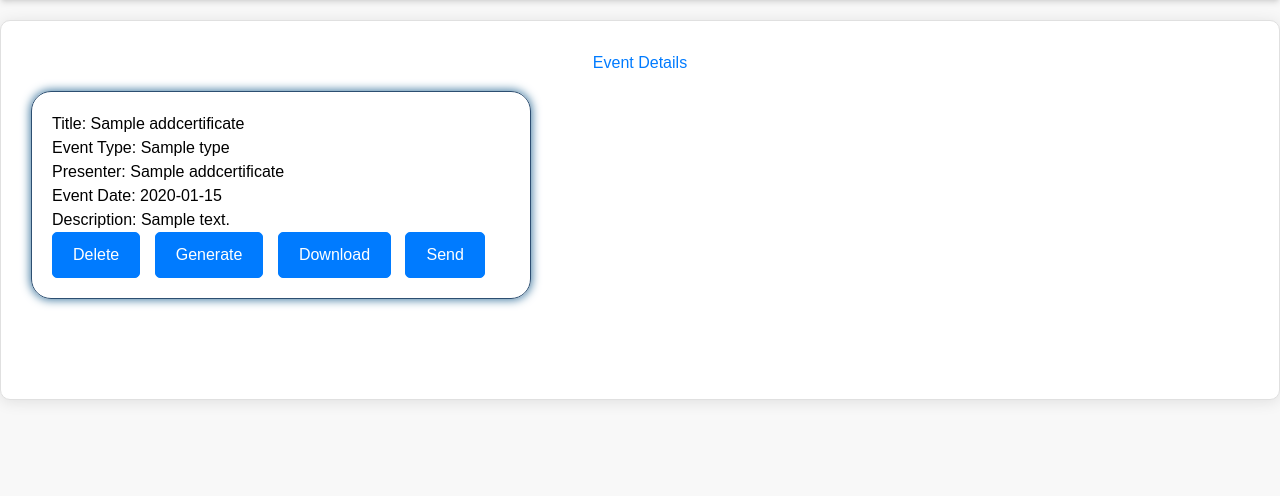
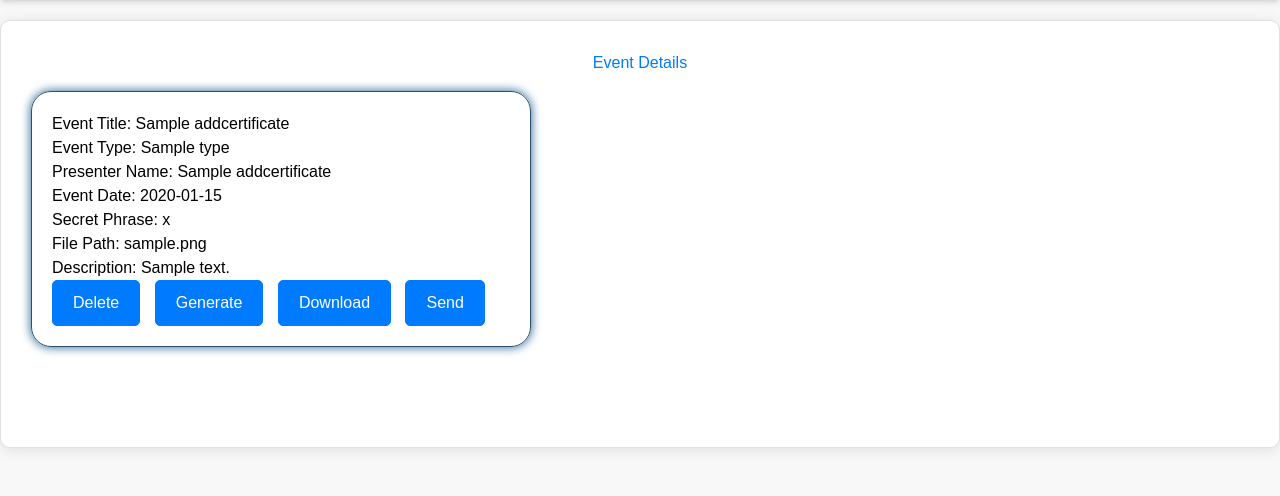
Before and after one commit to zalsaeed/cgav, a Flask app: page /certificate_details/1 in a window 1280 px wide. Shown: the part 68-564 px from the top of the page. Run offline with Flask 2, Linux system fonts and the light colour scheme; a user stored in the database is signed in; tables that the repository leaves empty hold one stand-in row (values such as "Sample post"); parts of the project's set-up code (start-up, migrations or seed data) failed here and were passed over; some libraries are stand-ins or nearby versions; some web fonts are replaced.

Commit message:
Task #8 in Teams
Added more details in event details page
(certificate_details.html).

```diff
--- a/src/flask_website/templates/certificate_details.html
+++ b/src/flask_website/templates/certificate_details.html
@@ -9,11 +9,14 @@
     <h1 class="mb-4 text-center">Event Details</h1>
     <div class="card">
       <div class="card-body">
-        <h5 class="card-title">Title: {{ certificate.certificate_title }}</h5>
+        <h5 class="card-title">Event Title: {{ certificate.certificate_title }}</h5>
         <p class="card-text">Event Type: {{ certificate.event_type.event_type_name }}</p>
-        <p class="card-text">Presenter: {{ certificate.presenter_name }}</p>
+        <p class="card-text">Presenter Name: {{ certificate.presenter_name }}</p>
         <p class="card-text">Event Date: {{ certificate.event_date.strftime('%Y-%m-%d') }}</p>
+        <p class="card-text">Secret Phrase: {{ certificate.secret_phrase }}</p>
+        <p class="card-text">File Path: {{ certificate.file_path }}</p>
         <p class="card-text">Description: {{ certificate.certificate_description }}</p>
+
 
         <!-- Buttons -->
         <button id="delete-btn" class="custom-action-button" onclick="handleDelete()">Delete</button>
```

++++++++++++++++++++

#### [ACTIVITY]
Each line above must be set down exactly, though no picture should be carried over.

#### [RESPONSE BELOW]
Before and after one commit to zalsaeed/cgav, a Flask app: page /certificate_details/1 in a window 1280 px wide. Shown: the part 68-564 px from the top of the page. Run offline with Flask 2, Linux system fonts and the light colour scheme; a user stored in the database is signed in; tables that the repository leaves empty hold one stand-in row (values such as "Sample post"); parts of the project's set-up code (start-up, migrations or seed data) failed here and were passed over; some libraries are stand-ins or nearby versions; some web fonts are replaced.

Commit message:
Task #8 in Teams
Added more details in event details page
(certificate_details.html).

```diff
--- a/src/flask_website/templates/certificate_details.html
+++ b/src/flask_website/templates/certificate_details.html
@@ -9,11 +9,14 @@
     <h1 class="mb-4 text-center">Event Details</h1>
     <div class="card">
       <div class="card-body">
-        <h5 class="card-title">Title: {{ certificate.certificate_title }}</h5>
+        <h5 class="card-title">Event Title: {{ certificate.certificate_title }}</h5>
         <p class="card-text">Event Type: {{ certificate.event_type.event_type_name }}</p>
-        <p class="card-text">Presenter: {{ certificate.presenter_name }}</p>
+        <p class="card-text">Presenter Name: {{ certificate.presenter_name }}</p>
         <p class="card-text">Event Date: {{ certificate.event_date.strftime('%Y-%m-%d') }}</p>
+        <p class="card-text">Secret Phrase: {{ certificate.secret_phrase }}</p>
+        <p class="card-text">File Path: {{ certificate.file_path }}</p>
         <p class="card-text">Description: {{ certificate.certificate_description }}</p>
+
 
         <!-- Buttons -->
         <button id="delete-btn" class="custom-action-button" onclick="handleDelete()">Delete</button>
```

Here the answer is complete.